Game, colour TV sets and match
Wimbledon 2017 marks broadcasting revolution
Enjoying Wimbledon on TV just wouldn’t be the same without watching the deep greens fading to lime yellow as the excitement builds over this special fortnight.
But that wasn’t always the case. Last Saturday was the 50th anniversary of the first day the BBC flicked the colour switch on.
Even so, more than 150 people in Kent still watch the telly on a black and white box. Figures from TV Licensing last month show 158 people in the county still had a licence for a mono set .
There are seven of them in Ashford and 10 in Folkestone, and they are among 8,000 homes across the UK that are still perfectly happy viewing their favourite shows without the embellishment of colour.
There are more than 1,500 homes with an “old school” licence in London, 377 in Birmingham and 276 in Manchester.
In the reverse direction, however, 70 post codes dropped out of the black and white habit in the past 18 months – including Hythe and Crowborough.
It was on Saturday, July 1, 1967 that the first colour programme, BBC 2’s coverage of the Wimbledon tennis tournament, lit up our screens.
Ben Craig, TV Licensing spokesman for London and South East said: “It is striking that in an era of HD TV and spectacular true-to-life pictures, there are still more than 8,000 viewers who are absolutely fine watching spectacular programmes such as Planet Earth in monochrome.”
In case you were wondering whether watching in mono frees you from having to cough up for a licence, Mr Craig is quick to point something out.

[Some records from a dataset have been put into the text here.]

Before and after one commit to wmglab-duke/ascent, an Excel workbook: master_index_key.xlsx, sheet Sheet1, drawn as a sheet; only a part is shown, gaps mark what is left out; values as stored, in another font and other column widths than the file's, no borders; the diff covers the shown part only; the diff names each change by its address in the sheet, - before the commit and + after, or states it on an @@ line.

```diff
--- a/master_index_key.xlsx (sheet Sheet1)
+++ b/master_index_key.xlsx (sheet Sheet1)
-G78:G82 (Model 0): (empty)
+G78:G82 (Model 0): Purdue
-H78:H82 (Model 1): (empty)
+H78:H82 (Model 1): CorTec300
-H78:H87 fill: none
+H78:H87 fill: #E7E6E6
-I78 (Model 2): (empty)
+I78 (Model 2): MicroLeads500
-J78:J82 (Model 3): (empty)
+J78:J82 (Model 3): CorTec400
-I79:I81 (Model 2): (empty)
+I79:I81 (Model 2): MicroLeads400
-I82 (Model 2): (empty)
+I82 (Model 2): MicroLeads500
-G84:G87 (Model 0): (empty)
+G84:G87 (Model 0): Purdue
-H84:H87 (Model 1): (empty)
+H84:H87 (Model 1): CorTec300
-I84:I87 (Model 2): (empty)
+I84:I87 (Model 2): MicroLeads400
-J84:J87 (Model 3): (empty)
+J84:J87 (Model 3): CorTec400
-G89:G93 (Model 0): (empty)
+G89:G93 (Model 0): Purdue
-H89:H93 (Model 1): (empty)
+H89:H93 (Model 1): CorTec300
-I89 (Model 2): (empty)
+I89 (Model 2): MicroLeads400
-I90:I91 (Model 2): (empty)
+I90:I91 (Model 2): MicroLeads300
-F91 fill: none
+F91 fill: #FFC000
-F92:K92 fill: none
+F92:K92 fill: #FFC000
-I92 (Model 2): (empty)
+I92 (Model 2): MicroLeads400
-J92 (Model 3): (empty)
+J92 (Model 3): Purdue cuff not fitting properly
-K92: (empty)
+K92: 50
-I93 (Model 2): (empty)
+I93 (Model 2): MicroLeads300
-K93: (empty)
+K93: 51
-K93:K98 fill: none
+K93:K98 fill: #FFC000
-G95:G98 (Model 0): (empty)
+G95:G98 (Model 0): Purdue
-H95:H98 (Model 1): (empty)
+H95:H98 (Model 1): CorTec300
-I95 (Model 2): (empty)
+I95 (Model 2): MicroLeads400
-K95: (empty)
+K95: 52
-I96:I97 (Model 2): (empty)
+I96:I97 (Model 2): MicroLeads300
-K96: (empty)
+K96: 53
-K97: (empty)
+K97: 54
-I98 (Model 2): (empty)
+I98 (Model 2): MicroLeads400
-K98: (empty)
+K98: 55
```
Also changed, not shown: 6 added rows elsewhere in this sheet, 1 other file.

“Whether you watch in black and white on a 50-year-old TV set or in colour on a tablet, you need to be covered by a TV licence,” he says.
Fewer than 500 families had a colour TV set in 1967 when Australian John Newcombe took the Wimbledon men’s title. But by 1977, colour TV licences had overtaken black and white ones, and by Wimbledon last year, more than nine million people tuned in to watch Andy Murray win his second title there.
Do you still have a black and white licence? We’d like to hear from you. Write to Kentish Express, Unit 4, Park Mall, Ashford TN24 8RY. Or to kentishexpress@thekmgroup. co.uk
The BBC cameras filmed the Wimbledon tennis tournament in colour for the first time in 1967